How to find, make use of, and create your own web archives!

Citing Archived Websites in Writing

Citation of archived websites is still new territory for most citation styles. However, cited correctly and clearly, the contents of web archives can be valuable sources for many different kinds of research!

In general, citations should be formatted as normal website citations, with information appended at the end to connect your citation to the archived version of the webpage. None of the three major citation styles (MLA, Chicago, APA) have provided official standards for how this should be done. However, we've created sample citation formats for you below, based on a mixture of previously-proposed formats, guidance from web archiving initiatives themselves, and existing guidelines for citing web resources.

Modern Language Association (MLA)

Last, First. Name of Web Page. Name of Website, Accessed via Archive Name, Accessed on DD Month YYYY.

This example format was put together based on current standards for MLA webpage citation and guidance given to the Internet Archive via MLA. Recommendations vary. More information can be found here:
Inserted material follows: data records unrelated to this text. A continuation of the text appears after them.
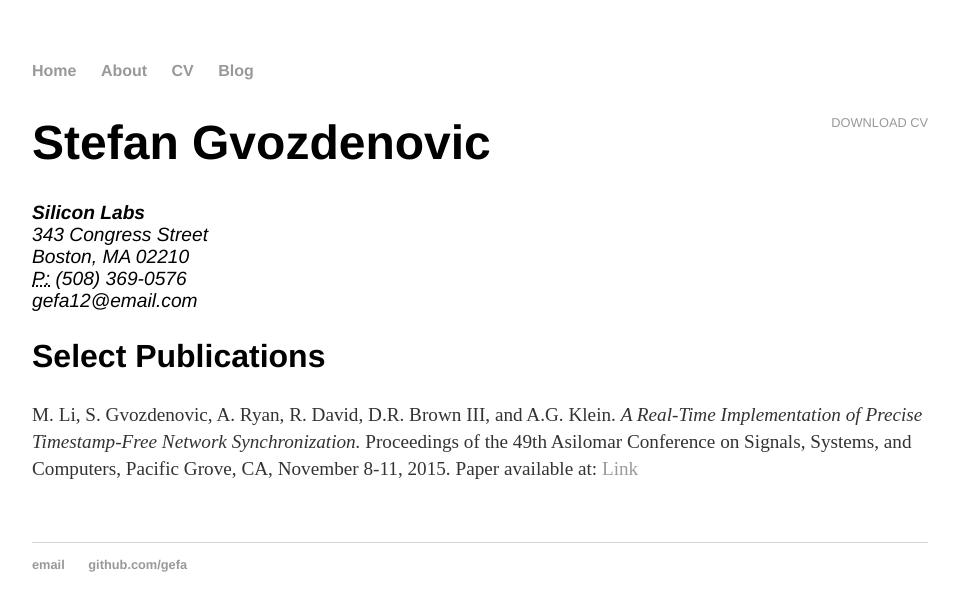
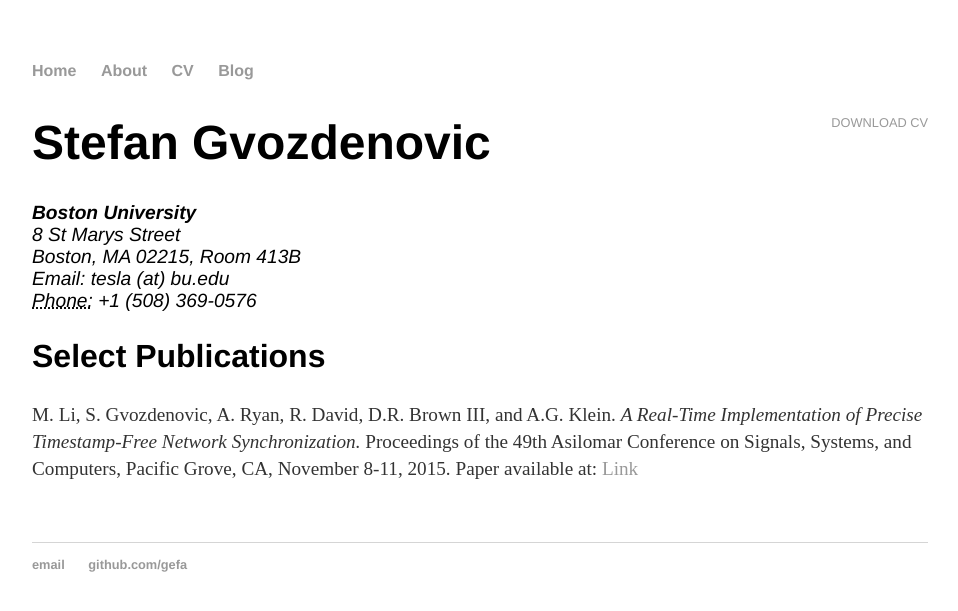
Before and after one commit to gefa/gefa.github.io, a Jekyll site: the page built from cv/index.html, in a window 1280 px wide. Shown: the top 611 px of the page, without its empty margins (160-1118 px from the left). Built offline with Jekyll 4.4.1, drawn with Linux system fonts in a browser that asks for light colours.

Commit message:
update cv, address, email

```diff
--- a/cv/index.html
+++ b/cv/index.html
@@ -4,14 +4,14 @@ title: CV of Your Name
 ---
 
 	<div class="cv">
-		<a href="/assets/resume-2017-11-24.pdf" class="download" title="Download CV as PDF">Download CV</a>
+		<a href="/assets/resume-2019-01-27.pdf" class="download" title="Download CV as PDF">Download CV</a>
 					<h1>Stefan Gvozdenovic</h1>
 					<address>
-					<strong>Silicon Labs</strong><br>
-					343 Congress Street<br>
-					Boston, MA 02210<br>
-					<abbr title="phone">P:</abbr> (508) 369-0576<br>
-					<span class="obfuscate">gefa12@email.com</span>
+					<strong>Boston University</strong><br>
+					8 St Marys Street<br>
+					Boston, MA 02215, Room 413B<br>
+					<span class="obfuscate">Email: tesla (at) bu.edu</span><br>
+					<abbr title="phone">Phone:</abbr> +1 (508) 369-0576<br>
 					</address>
 
 					<h2>Select Publications</h2>
```
Also changed, not shown: 1 other file.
Chicago Manual of Style

First Last, Name of Web Page, Name of Website, Publishing Organization, publication date (if available), access date (if available), www.sampleurl. Archived at

There is unfortunately very little guidance of any kind regarding citing archived web pages using Chicago style. This example format is based on existing guidelines for web page citation and adopted elements from example APA formatting, explained more below.

American Psychological Association (APA)

Last, F.M. (YYYY, Month DD). Name of Web Page. Name of Website. Retrieved from Archived at

This example format was put together based on current standards for APA webpage citation and Robin Camille Davis' "The Future of Web Citation Practices, linked here and in the sidebar.

Some potential research applications:

  • See a what a news site looked like on the day of a major event
  • Uncover past versions of modified government or corporate web pages
  • Examine how a website's interface, content, or organization changed over time
  • Find web content that no longer exists

Further Reading

You cannot step in the same Web twice. - Robin Camille Davis